It’s hard to say how predictive these puzzles are of future success in startup engineers. Regardless, they can be fun and in and of themselves can perhaps attract applications from good people who otherwise wouldn’t apply to your company. I even got sucked into one of the Facebook puzzles, Prime Bits which has a trivial solution whose slowness may at first be hard to see, and at least one fast solution which might not at first be obvious. That, by my estimation, makes this a pretty good puzzle. I will also note that someone at Facebook must have a thing for combinatorial puzzles.
Nerdness, The Tech Biz
First, the Computer Language Benchmarks Game is an interesting approach to resolving the old-as-computers question “which programming language is faster?” Many folks (self included) will tell you that the question is mostly nonsense. But, if you insist on asking it and then answering it with benchmarks, the CLBG is a great way to remove some of the experimental biases that commonly plague that approach.
The second thing, and perhaps even more interesting than the first, is how I came across the CLBG. The link was presented to me as a recommendation from Google search personalization due to some Python-related searches that I had done recently.
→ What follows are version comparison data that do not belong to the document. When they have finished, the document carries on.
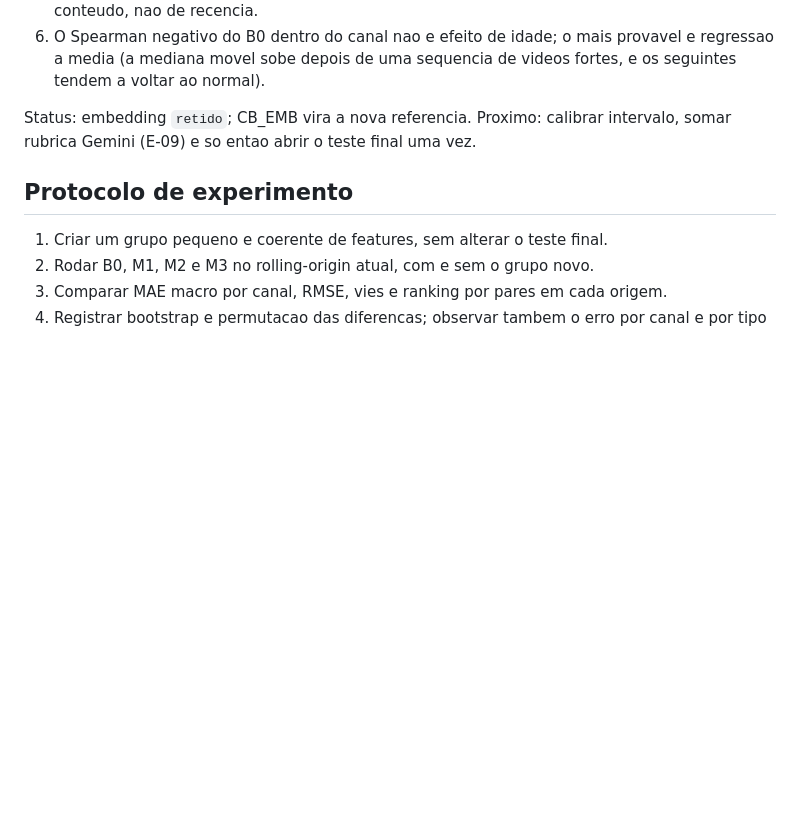
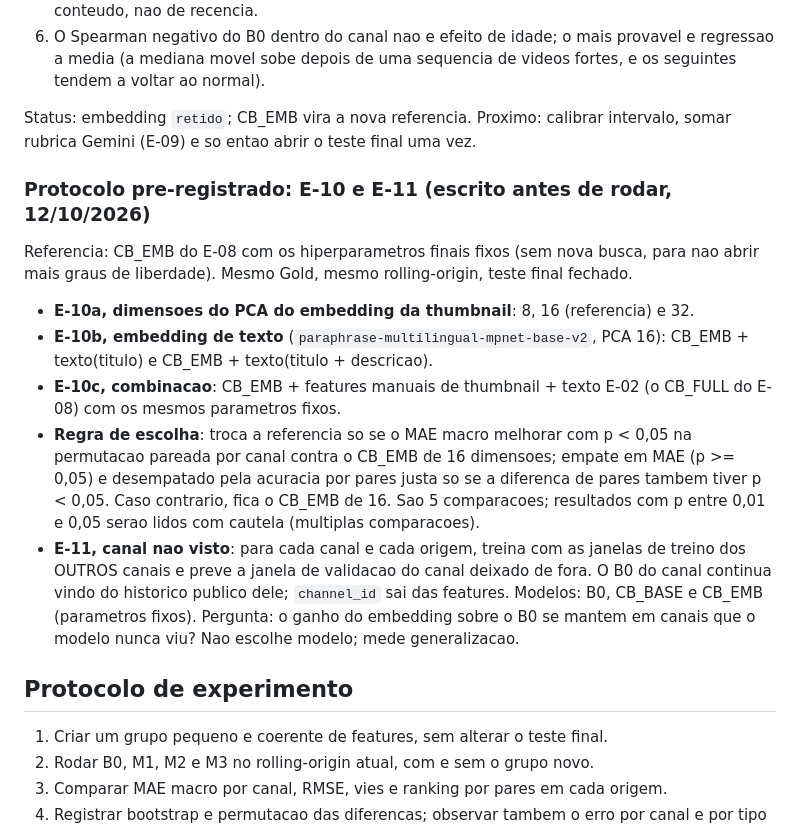
Before and after one commit to Isaacpk1/case_galaxies, a Markdown page: docs/07-registro-de-features.md, the part around the change. GitHub-like rendering; blank space fills up the shorter version.

Commit message:
docs: pre-register E-10 and E-11 protocol and selection rule

```diff
--- a/docs/07-registro-de-features.md
+++ b/docs/07-registro-de-features.md
@@ -185,6 +185,16 @@ Leitura:
 
 Status: embedding `retido`; CB_EMB vira a nova referencia. Proximo: calibrar intervalo, somar rubrica Gemini (E-09) e so entao abrir o teste final uma vez.
 
+### Protocolo pre-registrado: E-10 e E-11 (escrito antes de rodar, 12/10/2026)
+
+Referencia: CB_EMB do E-08 com os hiperparametros finais fixos (sem nova busca, para nao abrir mais graus de liberdade). Mesmo Gold, mesmo rolling-origin, teste final fechado.
+
+- **E-10a, dimensoes do PCA do embedding da thumbnail**: 8, 16 (referencia) e 32.
+- **E-10b, embedding de texto** (`paraphrase-multilingual-mpnet-base-v2`, PCA 16): CB_EMB + texto(titulo) e CB_EMB + texto(titulo + descricao).
+- **E-10c, combinacao**: CB_EMB + features manuais de thumbnail + texto E-02 (o CB_FULL do E-08) com os mesmos parametros fixos.
+- **Regra de escolha**: troca a referencia so se o MAE macro melhorar com p < 0,05 na permutacao pareada por canal contra o CB_EMB de 16 dimensoes; empate em MAE (p >= 0,05) e desempatado pela acuracia por pares justa so se a diferenca de pares tambem tiver p < 0,05. Caso contrario, fica o CB_EMB de 16. Sao 5 comparacoes; resultados com p entre 0,01 e 0,05 serao lidos com cautela (multiplas comparacoes).
+- **E-11, canal nao visto**: para cada canal e cada origem, treina com as janelas de treino dos OUTROS canais e preve a janela de validacao do canal deixado de fora. O B0 do canal continua vindo do historico publico dele; `channel_id` sai das features. Modelos: B0, CB_BASE e CB_EMB (parametros fixos). Pergunta: o ganho do embedding sobre o B0 se mantem em canais que o modelo nunca viu? Nao escolhe modelo; mede generalizacao.
+
 ## Protocolo de experimento
 
 1. Criar um grupo pequeno e coerente de features, sem alterar o teste final.
```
I was dubious about how effective query-less searches would be. The degree to which this result matches my interests seems to indicate that I should have fewer doubts.